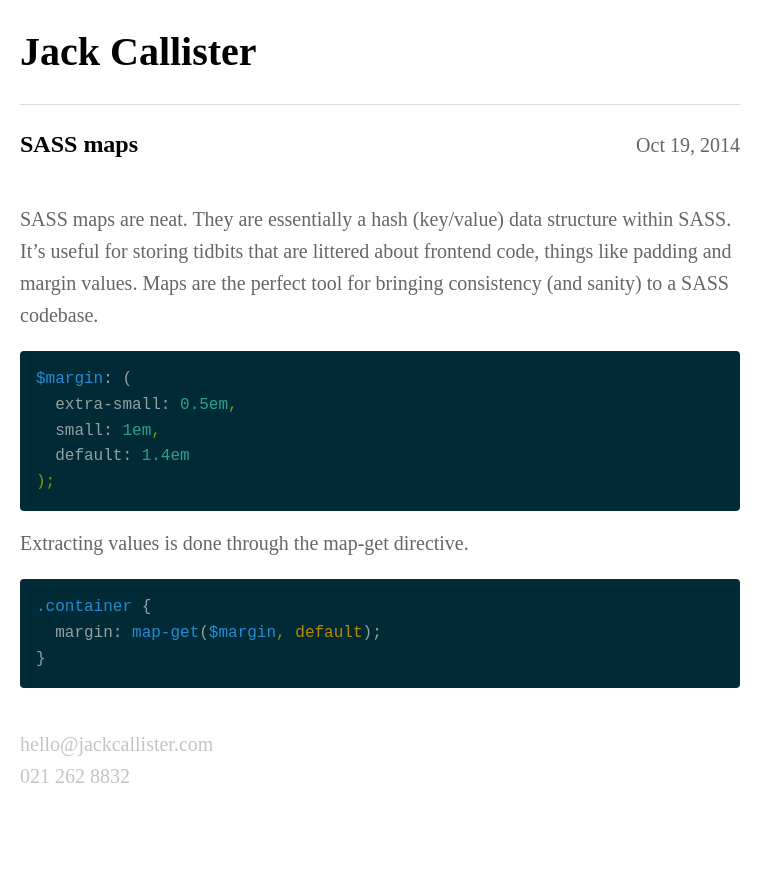
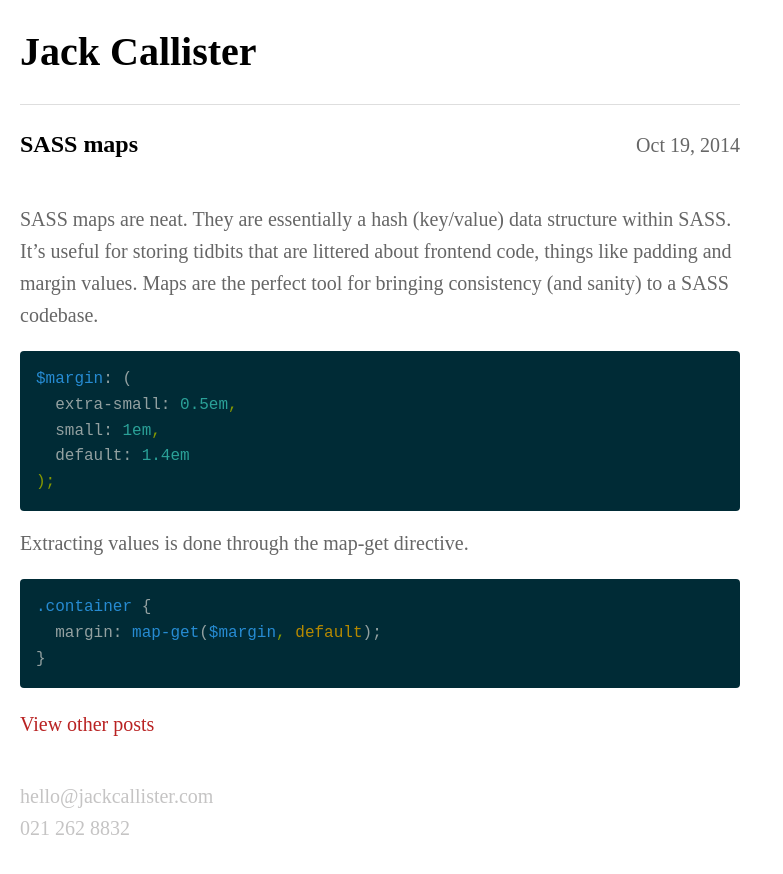
Before and after one commit to jackcallister/jarsbe.github.io, a Jekyll site: the page built from _posts/2014-10-19-sass-maps.markdown, in a window 1280 px wide. Shown: the top 874 px of the page, without its empty margins (0-783 px from the left). Built offline with Jekyll 4.4.1, drawn with Linux system fonts in a browser that asks for light colours; Markdown is read by kramdown in place of the engine named in the settings.

Commit message:
Added a back button to posts.

```diff
--- a/_layouts/post.html
+++ b/_layouts/post.html
@@ -9,3 +9,5 @@ layout: default
 <article>
   {{ content }}
 </article>
+
+<p><a href="/journal">View other posts</a><p>
--- a/css/base/_layout.scss
+++ b/css/base/_layout.scss
@@ -16,6 +16,10 @@ header.post {
   padding-bottom: 1em;
 }
 
+article {
+  margin-bottom: 1em;
+}
+
 footer {
   margin-top: 2em;
 }
```
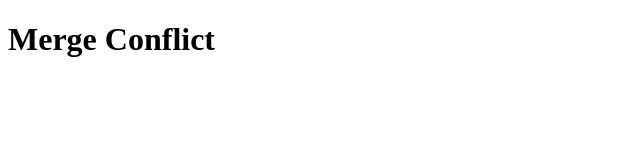
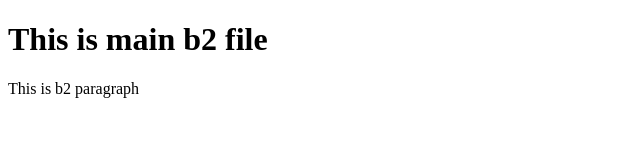
Before and after one commit to nischayarai7/newrepo, a plain HTML site: page index.html in a window 1280 px wide. Shown: the whole page, without its empty margins (0-640 px from the left). Drawn offline with Linux system fonts and the light colour scheme.

Commit message:
new b2 commit

```diff
--- a/index.html
+++ b/index.html
@@ -6,6 +6,7 @@
     <title>Document</title>
 </head>
 <body>
-    <h1> Merge Conflict</h1>
+    <h1> This is main b2 file</h1>
+    <p> This is b2 paragraph</p>
 </body>
 </html>
```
____
TRY IT: When repeating the listing, keep each line exact and exclude the pictures.

ANSWER AREA:
Before and after one commit to jackcallister/jarsbe.github.io, a Jekyll site: the page built from _posts/2014-10-19-sass-maps.markdown, in a window 1280 px wide. Shown: the top 874 px of the page, without its empty margins (0-783 px from the left). Built offline with Jekyll 4.4.1, drawn with Linux system fonts in a browser that asks for light colours; Markdown is read by kramdown in place of the engine named in the settings.

Commit message:
Added a back button to posts.

```diff
--- a/_layouts/post.html
+++ b/_layouts/post.html
@@ -9,3 +9,5 @@ layout: default
 <article>
   {{ content }}
 </article>
+
+<p><a href="/journal">View other posts</a><p>
--- a/css/base/_layout.scss
+++ b/css/base/_layout.scss
@@ -16,6 +16,10 @@ header.post {
   padding-bottom: 1em;
 }
 
+article {
+  margin-bottom: 1em;
+}
+
 footer {
   margin-top: 2em;
 }
```
Before and after one commit to nischayarai7/newrepo, a plain HTML site: page index.html in a window 1280 px wide. Shown: the whole page, without its empty margins (0-640 px from the left). Drawn offline with Linux system fonts and the light colour scheme.

Commit message:
new b2 commit

```diff
--- a/index.html
+++ b/index.html
@@ -6,6 +6,7 @@
     <title>Document</title>
 </head>
 <body>
-    <h1> Merge Conflict</h1>
+    <h1> This is main b2 file</h1>
+    <p> This is b2 paragraph</p>
 </body>
 </html>
```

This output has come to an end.